[[ Recorded information open ]]

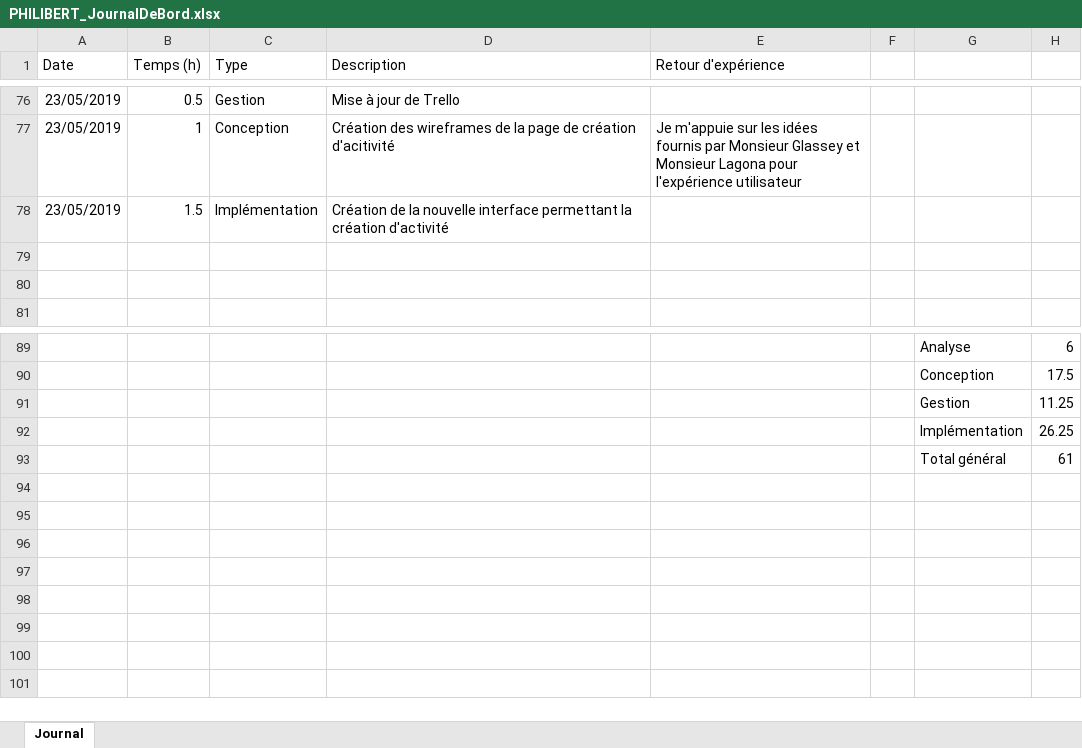
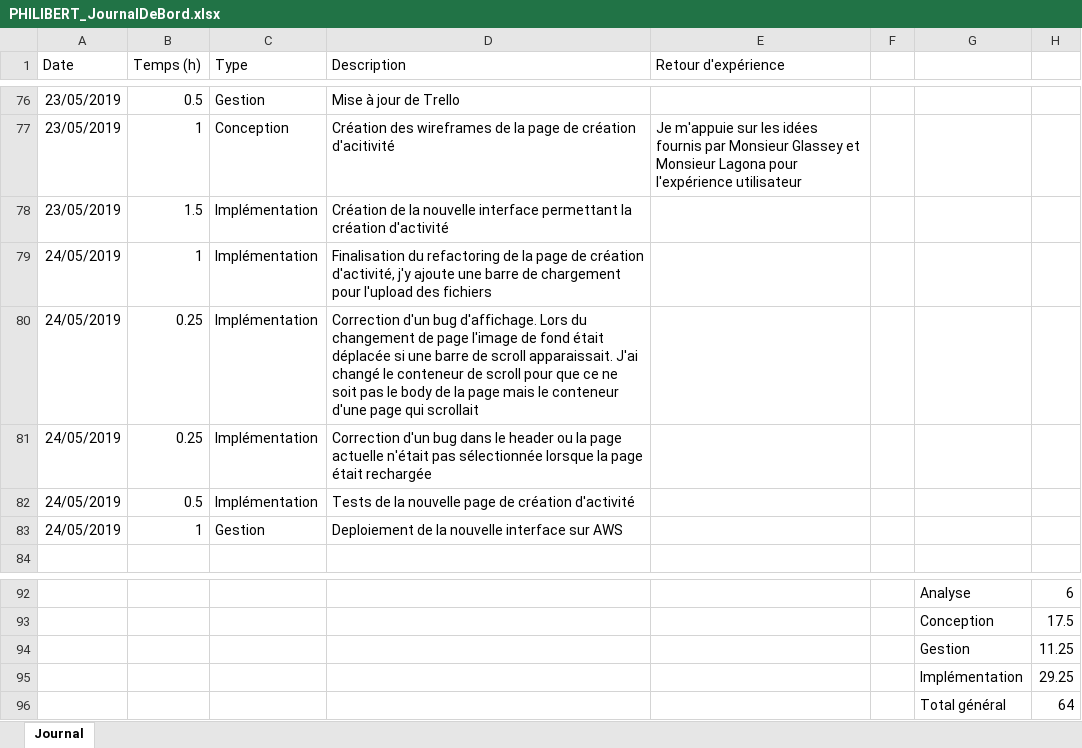
Before and after one commit to AlexandrePhilibertCPNV/TPI_PHILIBERT, an Excel workbook: Documentation/PHILIBERT_JournalDeBord.xlsx, sheet Journal, drawn as a sheet; only a part is shown, gaps mark what is left out; values as stored, in another font and other column widths than the file's, no borders; charts and pictures and table styles not drawn; addresses are those after the commit; the diff names each change by its address in the sheet, - before the commit and + after, or states it on an @@ line.

Commit message:
new ActivityCreation Page is now finished, fixed background displacement when loading a page with scrollbar

```diff
--- a/Documentation/PHILIBERT_JournalDeBord.xlsx (sheet Journal)
+++ b/Documentation/PHILIBERT_JournalDeBord.xlsx (sheet Journal)
-row 79: (empty)
+row 79: 24/05/2019 | 1 | Implémentation | Finalisation du refactoring de la page de création d'activité, j'y ajoute une barre de chargement pour l'upload des fichiers
-row 80: (empty)
+row 80: 24/05/2019 | 0.25 | Implémentation | Correction d'un bug d'affichage. Lors du changement de page l'image de fond était déplacée si une barre de scroll apparaissait. J'ai changé le conteneur de scroll pour que ce ne soit pas le body de la page mais le conteneur d'une page qui scrollait
+row 81: 24/05/2019 | 0.25 | Implémentation | Correction d'un bug dans le header ou la page actuelle n'était pas sélectionnée lorsque la page était rechargée
+row 82: 24/05/2019 | 0.5 | Implémentation | Tests de la nouvelle page de création d'activité
+row 83: 24/05/2019 | 1 | Gestion | Deploiement de la nouvelle interface sur AWS
-H95: 26.25
+H95: 29.25
-H96: 61
+H96: 64
```
Also changed, not shown: charts or pictures, 9 other files.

[[ Recorded information closed ]]

> What you should do
Please ensure that the data above is repeated exactly, with no pictures in the copy.

> Reply to the exercise
Before and after one commit to AlexandrePhilibertCPNV/TPI_PHILIBERT, an Excel workbook: Documentation/PHILIBERT_JournalDeBord.xlsx, sheet Journal, drawn as a sheet; only a part is shown, gaps mark what is left out; values as stored, in another font and other column widths than the file's, no borders; charts and pictures and table styles not drawn; addresses are those after the commit; the diff names each change by its address in the sheet, - before the commit and + after, or states it on an @@ line.

Commit message:
new ActivityCreation Page is now finished, fixed background displacement when loading a page with scrollbar

```diff
--- a/Documentation/PHILIBERT_JournalDeBord.xlsx (sheet Journal)
+++ b/Documentation/PHILIBERT_JournalDeBord.xlsx (sheet Journal)
-row 79: (empty)
+row 79: 24/05/2019 | 1 | Implémentation | Finalisation du refactoring de la page de création d'activité, j'y ajoute une barre de chargement pour l'upload des fichiers
-row 80: (empty)
+row 80: 24/05/2019 | 0.25 | Implémentation | Correction d'un bug d'affichage. Lors du changement de page l'image de fond était déplacée si une barre de scroll apparaissait. J'ai changé le conteneur de scroll pour que ce ne soit pas le body de la page mais le conteneur d'une page qui scrollait
+row 81: 24/05/2019 | 0.25 | Implémentation | Correction d'un bug dans le header ou la page actuelle n'était pas sélectionnée lorsque la page était rechargée
+row 82: 24/05/2019 | 0.5 | Implémentation | Tests de la nouvelle page de création d'activité
+row 83: 24/05/2019 | 1 | Gestion | Deploiement de la nouvelle interface sur AWS
-H95: 26.25
+H95: 29.25
-H96: 61
+H96: 64
```
Also changed, not shown: charts or pictures, 9 other files.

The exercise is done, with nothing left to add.